- Problem description: Nothing in the records below may change; print them all exactly.

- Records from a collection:
┌────────

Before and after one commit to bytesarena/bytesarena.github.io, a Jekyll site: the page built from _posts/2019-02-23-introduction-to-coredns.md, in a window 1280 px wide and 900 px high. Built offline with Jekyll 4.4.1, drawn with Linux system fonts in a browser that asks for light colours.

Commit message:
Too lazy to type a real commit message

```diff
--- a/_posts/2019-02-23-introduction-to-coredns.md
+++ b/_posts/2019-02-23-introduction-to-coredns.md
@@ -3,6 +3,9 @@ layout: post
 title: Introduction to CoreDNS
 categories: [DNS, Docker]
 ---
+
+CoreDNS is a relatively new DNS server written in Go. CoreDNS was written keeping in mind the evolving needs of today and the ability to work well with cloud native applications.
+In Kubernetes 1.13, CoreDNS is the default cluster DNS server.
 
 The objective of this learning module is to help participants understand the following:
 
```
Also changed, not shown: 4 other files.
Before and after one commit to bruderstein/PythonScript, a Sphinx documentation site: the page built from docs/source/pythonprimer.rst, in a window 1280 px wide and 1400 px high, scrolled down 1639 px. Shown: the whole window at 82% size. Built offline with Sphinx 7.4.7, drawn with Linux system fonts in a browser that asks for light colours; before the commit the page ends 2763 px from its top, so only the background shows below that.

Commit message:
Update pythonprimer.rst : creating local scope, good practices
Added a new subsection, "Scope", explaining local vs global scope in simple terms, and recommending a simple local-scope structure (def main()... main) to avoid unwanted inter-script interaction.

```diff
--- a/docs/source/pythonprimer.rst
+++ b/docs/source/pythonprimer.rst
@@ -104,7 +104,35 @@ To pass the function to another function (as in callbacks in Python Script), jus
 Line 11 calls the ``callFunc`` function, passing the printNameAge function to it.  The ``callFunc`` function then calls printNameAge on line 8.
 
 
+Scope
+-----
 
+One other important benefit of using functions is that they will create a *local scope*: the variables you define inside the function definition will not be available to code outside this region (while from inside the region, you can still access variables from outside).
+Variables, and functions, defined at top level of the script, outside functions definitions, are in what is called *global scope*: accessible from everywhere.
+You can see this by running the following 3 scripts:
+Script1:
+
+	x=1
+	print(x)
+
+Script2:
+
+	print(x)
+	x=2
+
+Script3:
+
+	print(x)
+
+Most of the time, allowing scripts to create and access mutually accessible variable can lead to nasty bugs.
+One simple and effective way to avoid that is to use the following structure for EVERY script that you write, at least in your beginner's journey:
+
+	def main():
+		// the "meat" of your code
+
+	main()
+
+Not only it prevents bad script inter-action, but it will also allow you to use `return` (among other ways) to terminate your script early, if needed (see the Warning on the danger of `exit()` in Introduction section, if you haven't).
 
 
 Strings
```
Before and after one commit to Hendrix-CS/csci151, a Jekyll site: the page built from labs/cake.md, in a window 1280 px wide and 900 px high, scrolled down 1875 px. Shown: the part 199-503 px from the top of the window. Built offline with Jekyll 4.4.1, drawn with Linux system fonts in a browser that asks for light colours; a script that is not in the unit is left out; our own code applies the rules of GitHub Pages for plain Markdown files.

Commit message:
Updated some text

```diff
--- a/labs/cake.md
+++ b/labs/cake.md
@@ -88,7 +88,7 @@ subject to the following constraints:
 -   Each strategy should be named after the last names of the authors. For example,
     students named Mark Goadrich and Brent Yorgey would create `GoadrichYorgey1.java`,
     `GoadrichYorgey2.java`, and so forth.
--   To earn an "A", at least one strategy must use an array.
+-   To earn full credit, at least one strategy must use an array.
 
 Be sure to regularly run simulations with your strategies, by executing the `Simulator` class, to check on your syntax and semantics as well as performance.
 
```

└────────

- Exercise response:
Before and after one commit to bytesarena/bytesarena.github.io, a Jekyll site: the page built from _posts/2019-02-23-introduction-to-coredns.md, in a window 1280 px wide and 900 px high. Built offline with Jekyll 4.4.1, drawn with Linux system fonts in a browser that asks for light colours.

Commit message:
Too lazy to type a real commit message

```diff
--- a/_posts/2019-02-23-introduction-to-coredns.md
+++ b/_posts/2019-02-23-introduction-to-coredns.md
@@ -3,6 +3,9 @@ layout: post
 title: Introduction to CoreDNS
 categories: [DNS, Docker]
 ---
+
+CoreDNS is a relatively new DNS server written in Go. CoreDNS was written keeping in mind the evolving needs of today and the ability to work well with cloud native applications.
+In Kubernetes 1.13, CoreDNS is the default cluster DNS server.
 
 The objective of this learning module is to help participants understand the following:
 
```
Also changed, not shown: 4 other files.
Before and after one commit to bruderstein/PythonScript, a Sphinx documentation site: the page built from docs/source/pythonprimer.rst, in a window 1280 px wide and 1400 px high, scrolled down 1639 px. Shown: the whole window at 82% size. Built offline with Sphinx 7.4.7, drawn with Linux system fonts in a browser that asks for light colours; before the commit the page ends 2763 px from its top, so only the background shows below that.

Commit message:
Update pythonprimer.rst : creating local scope, good practices
Added a new subsection, "Scope", explaining local vs global scope in simple terms, and recommending a simple local-scope structure (def main()... main) to avoid unwanted inter-script interaction.

```diff
--- a/docs/source/pythonprimer.rst
+++ b/docs/source/pythonprimer.rst
@@ -104,7 +104,35 @@ To pass the function to another function (as in callbacks in Python Script), jus
 Line 11 calls the ``callFunc`` function, passing the printNameAge function to it.  The ``callFunc`` function then calls printNameAge on line 8.
 
 
+Scope
+-----
 
+One other important benefit of using functions is that they will create a *local scope*: the variables you define inside the function definition will not be available to code outside this region (while from inside the region, you can still access variables from outside).
+Variables, and functions, defined at top level of the script, outside functions definitions, are in what is called *global scope*: accessible from everywhere.
+You can see this by running the following 3 scripts:
+Script1:
+
+	x=1
+	print(x)
+
+Script2:
+
+	print(x)
+	x=2
+
+Script3:
+
+	print(x)
+
+Most of the time, allowing scripts to create and access mutually accessible variable can lead to nasty bugs.
+One simple and effective way to avoid that is to use the following structure for EVERY script that you write, at least in your beginner's journey:
+
+	def main():
+		// the "meat" of your code
+
+	main()
+
+Not only it prevents bad script inter-action, but it will also allow you to use `return` (among other ways) to terminate your script early, if needed (see the Warning on the danger of `exit()` in Introduction section, if you haven't).
 
 
 Strings
```
Before and after one commit to Hendrix-CS/csci151, a Jekyll site: the page built from labs/cake.md, in a window 1280 px wide and 900 px high, scrolled down 1875 px. Shown: the part 199-503 px from the top of the window. Built offline with Jekyll 4.4.1, drawn with Linux system fonts in a browser that asks for light colours; a script that is not in the unit is left out; our own code applies the rules of GitHub Pages for plain Markdown files.

Commit message:
Updated some text

```diff
--- a/labs/cake.md
+++ b/labs/cake.md
@@ -88,7 +88,7 @@ subject to the following constraints:
 -   Each strategy should be named after the last names of the authors. For example,
     students named Mark Goadrich and Brent Yorgey would create `GoadrichYorgey1.java`,
     `GoadrichYorgey2.java`, and so forth.
--   To earn an "A", at least one strategy must use an array.
+-   To earn full credit, at least one strategy must use an array.
 
 Be sure to regularly run simulations with your strategies, by executing the `Simulator` class, to check on your syntax and semantics as well as performance.
 
```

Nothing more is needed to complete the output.